I have read this question several times, and fundamentally, it seems to me that there appears some uncertainty about the function of
Tags in the domain. In one place you show:
Tag1: Personal -> develop -> Neo4j
Here this looks as if the
Tag1 contains an ordered list of categories.
Yet in the diagram that immediately follows this description, it looks more like
Tags hold a bag of potentially independent
Since it is fairly straightforward to arrange
Categorys in various ways relative to each other, such as traditional hierarchy (like an org chart), or other kinds of hierarchy, we don't necessarily need
Tags to help with that.
Further, we can assign a
Note to multiple
Categorys, also without using a notion of
So, what is it that you want
Tags to offer? This is a question to ask of the domain; it is not a question of whether using SQL vs. Neo4j graph database vs. RFD triples.
Asking this question of the domain means understanding what users will see; what behaviors/manipulations they expect available. For example, for one, are

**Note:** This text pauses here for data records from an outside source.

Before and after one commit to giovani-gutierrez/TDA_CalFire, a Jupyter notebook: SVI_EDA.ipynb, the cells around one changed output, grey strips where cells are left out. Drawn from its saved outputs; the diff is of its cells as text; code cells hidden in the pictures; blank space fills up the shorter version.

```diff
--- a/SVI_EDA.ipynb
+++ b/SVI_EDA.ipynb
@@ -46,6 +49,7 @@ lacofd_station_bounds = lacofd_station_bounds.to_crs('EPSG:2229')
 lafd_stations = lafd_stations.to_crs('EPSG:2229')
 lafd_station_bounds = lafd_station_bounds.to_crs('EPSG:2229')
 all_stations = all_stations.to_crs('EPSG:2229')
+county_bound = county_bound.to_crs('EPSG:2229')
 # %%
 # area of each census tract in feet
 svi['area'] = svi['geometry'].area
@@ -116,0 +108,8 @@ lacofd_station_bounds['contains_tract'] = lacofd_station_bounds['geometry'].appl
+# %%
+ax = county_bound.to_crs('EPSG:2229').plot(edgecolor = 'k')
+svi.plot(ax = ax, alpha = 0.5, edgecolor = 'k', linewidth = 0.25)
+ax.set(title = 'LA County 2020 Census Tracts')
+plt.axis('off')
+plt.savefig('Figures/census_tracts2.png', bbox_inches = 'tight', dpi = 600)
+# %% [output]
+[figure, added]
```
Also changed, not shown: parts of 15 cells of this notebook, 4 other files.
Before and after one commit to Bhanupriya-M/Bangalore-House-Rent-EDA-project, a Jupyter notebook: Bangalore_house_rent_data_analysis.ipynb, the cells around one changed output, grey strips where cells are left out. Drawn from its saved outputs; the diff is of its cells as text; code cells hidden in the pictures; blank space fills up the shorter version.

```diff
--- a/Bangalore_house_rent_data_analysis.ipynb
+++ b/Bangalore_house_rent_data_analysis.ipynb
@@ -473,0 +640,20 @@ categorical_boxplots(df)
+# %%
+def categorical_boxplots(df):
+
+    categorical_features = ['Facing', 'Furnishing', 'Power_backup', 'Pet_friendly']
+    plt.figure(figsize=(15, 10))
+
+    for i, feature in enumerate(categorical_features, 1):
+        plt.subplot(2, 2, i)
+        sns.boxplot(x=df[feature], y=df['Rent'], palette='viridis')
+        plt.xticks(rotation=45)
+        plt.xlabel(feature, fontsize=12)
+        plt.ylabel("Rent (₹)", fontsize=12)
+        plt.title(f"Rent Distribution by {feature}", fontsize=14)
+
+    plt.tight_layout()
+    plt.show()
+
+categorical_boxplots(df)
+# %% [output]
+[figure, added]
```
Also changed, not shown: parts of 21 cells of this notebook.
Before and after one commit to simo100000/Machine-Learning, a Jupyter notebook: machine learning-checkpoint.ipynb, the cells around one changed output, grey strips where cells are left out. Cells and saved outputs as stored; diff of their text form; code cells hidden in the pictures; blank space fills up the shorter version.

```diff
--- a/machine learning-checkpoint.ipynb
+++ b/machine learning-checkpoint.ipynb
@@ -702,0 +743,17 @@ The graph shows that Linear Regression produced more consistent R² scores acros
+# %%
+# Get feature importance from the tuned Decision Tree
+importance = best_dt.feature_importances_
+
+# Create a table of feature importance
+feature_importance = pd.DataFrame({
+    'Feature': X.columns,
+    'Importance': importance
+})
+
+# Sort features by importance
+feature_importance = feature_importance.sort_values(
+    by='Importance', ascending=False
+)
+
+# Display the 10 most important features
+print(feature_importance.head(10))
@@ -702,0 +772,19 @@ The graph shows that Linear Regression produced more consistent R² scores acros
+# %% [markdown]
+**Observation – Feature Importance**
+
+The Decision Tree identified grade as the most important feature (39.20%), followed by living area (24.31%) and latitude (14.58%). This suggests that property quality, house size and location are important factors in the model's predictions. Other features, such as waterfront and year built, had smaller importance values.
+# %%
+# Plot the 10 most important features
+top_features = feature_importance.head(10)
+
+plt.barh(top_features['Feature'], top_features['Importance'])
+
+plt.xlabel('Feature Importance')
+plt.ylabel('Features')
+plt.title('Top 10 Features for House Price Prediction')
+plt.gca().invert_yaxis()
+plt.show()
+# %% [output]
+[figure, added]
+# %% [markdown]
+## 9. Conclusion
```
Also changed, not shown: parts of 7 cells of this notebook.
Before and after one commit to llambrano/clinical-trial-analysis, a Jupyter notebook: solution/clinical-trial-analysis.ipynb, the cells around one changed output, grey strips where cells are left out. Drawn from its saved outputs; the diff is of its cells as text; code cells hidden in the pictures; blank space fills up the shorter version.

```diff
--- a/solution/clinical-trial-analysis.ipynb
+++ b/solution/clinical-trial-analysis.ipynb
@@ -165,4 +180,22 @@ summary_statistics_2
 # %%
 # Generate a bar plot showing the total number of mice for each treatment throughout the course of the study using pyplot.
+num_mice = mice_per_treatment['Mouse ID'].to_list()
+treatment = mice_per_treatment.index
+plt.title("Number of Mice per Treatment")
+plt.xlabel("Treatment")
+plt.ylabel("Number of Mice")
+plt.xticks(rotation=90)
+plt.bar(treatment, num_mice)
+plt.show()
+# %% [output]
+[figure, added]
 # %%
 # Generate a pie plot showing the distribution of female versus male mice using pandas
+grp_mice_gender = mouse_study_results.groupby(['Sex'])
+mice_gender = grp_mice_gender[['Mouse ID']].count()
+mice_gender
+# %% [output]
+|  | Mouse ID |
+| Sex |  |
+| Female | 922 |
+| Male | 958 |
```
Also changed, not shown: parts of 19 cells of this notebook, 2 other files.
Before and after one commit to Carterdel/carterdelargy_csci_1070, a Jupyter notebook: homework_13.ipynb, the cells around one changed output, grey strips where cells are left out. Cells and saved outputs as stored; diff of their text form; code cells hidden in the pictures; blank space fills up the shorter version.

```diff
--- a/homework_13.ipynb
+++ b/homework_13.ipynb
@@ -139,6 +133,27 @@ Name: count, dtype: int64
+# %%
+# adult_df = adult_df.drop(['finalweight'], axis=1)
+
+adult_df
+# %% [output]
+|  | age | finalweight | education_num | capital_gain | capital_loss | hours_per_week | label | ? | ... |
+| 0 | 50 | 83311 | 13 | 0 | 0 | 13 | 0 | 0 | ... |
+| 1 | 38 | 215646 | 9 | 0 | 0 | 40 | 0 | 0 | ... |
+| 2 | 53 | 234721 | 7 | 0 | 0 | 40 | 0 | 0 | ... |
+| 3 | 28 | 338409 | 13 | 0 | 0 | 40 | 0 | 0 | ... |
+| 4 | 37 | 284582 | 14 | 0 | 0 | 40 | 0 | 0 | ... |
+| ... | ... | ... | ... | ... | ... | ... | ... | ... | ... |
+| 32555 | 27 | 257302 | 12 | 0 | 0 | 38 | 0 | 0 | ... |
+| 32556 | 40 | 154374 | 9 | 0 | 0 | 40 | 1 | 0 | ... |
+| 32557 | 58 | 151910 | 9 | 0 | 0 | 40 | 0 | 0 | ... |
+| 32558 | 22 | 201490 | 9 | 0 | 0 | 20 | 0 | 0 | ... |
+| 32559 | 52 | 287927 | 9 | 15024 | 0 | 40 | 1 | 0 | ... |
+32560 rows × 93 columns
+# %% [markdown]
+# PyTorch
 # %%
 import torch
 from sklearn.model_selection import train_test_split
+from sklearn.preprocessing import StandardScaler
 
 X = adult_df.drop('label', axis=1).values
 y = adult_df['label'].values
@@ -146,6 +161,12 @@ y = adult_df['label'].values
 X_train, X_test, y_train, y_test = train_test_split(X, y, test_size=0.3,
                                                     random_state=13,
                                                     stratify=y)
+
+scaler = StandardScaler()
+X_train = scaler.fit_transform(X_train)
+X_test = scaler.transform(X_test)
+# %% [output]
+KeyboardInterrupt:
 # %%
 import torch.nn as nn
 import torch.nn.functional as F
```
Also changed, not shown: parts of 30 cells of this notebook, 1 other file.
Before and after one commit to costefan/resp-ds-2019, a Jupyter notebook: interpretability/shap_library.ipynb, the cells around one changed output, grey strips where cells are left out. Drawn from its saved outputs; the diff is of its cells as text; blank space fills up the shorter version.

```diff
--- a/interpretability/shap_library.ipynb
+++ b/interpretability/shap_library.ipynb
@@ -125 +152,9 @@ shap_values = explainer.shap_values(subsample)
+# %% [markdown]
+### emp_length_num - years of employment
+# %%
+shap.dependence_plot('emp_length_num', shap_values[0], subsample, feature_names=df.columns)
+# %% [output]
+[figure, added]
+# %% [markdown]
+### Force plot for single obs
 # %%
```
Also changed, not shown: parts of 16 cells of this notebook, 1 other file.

Tags really needed/expected? For another, if we add a
Category to a
Tag (or otherwise update a
Tag, do we expect all
Notes sharing that
Tag to be updated? (In other words, do
Tags have some identity, or are they just values?)
Depending on the answers to the question of what
Tags mean in the domain of interest, we can model them in either SQL using table or a graph database using nodes and relationships. It is not at all contrary to graph databases to introduce as many entities and relationships as needed to appropriately model the domain.
An advantage of graph databases is that we can store new relationship types without needing to create new relational tables, and we can search all the relationships without naming relational tables. This means that an existing query may find results in relationships that are newly added, something that wouldn't happen in a relational database, because the query would have to be updated to incorporate the new table. Still, we need to represent different kinds of information using different nodes and relationships; graph databases don't remove the need to have different entity types and different relationship types as required by the domain.
Sometimes, however, a graph database (and like RDF triples) can be limited, and this means introducing somewhat artificial solutions.
One example is representing (different) ordered collections of (the same), e.g. Categories. Keeping the various ordered collections separate from each other basically is a great use for ternary relationships, which are not supported in modeling systems that provide only binary relationships.
With Neo4j we might turn to the value attributes putting in an order number into the relationships that collect Categories (e.g. into a
Tag). (If the extra operand of the ternary relationship is a node instead of a value, this won't work in Neo4j.) This (also) won't work in RDF since we can't attribute relationships with values, and instead will have to introduce a whole new triple (binary relationship).
In these situations, somehow we have to shoehorn all relationships into binary relations and this means creating an arguably somewhat unnatural entity to represent extra operands as a single element that can be referred to by a binary relationship. In these cases, there are somewhat arbitrary choices in how to do that, much like how compilers have multiple choices in how to compile high-level source code constructs to assembly language. For example, we can create an entity that represents two of the operands, then target that in a binary relationship. Alternatively, we can use a Davidsonian approach, which is that we create a "statement" entity, and grammatical verbs (relations), such as "Subject of" (not necessarily to be confused with yours), "Object of", the "Patient of". Then we can make multiple individual binary relationships describing the statement as a whole and representing its more complex relationship. An article on Davidsonian representation of complex staterments
This is why I consider modeling systems that don't have higher arity or higher order as more analogous to assembly language, requiring some method of translating more complex naturally occurring relationships. Good for machines to manipulate but not necessarily appropriate for direct human consumption.
Still, most relationships are binary, so a lot of things can be modeled in binary-only relationship systems without these complexities.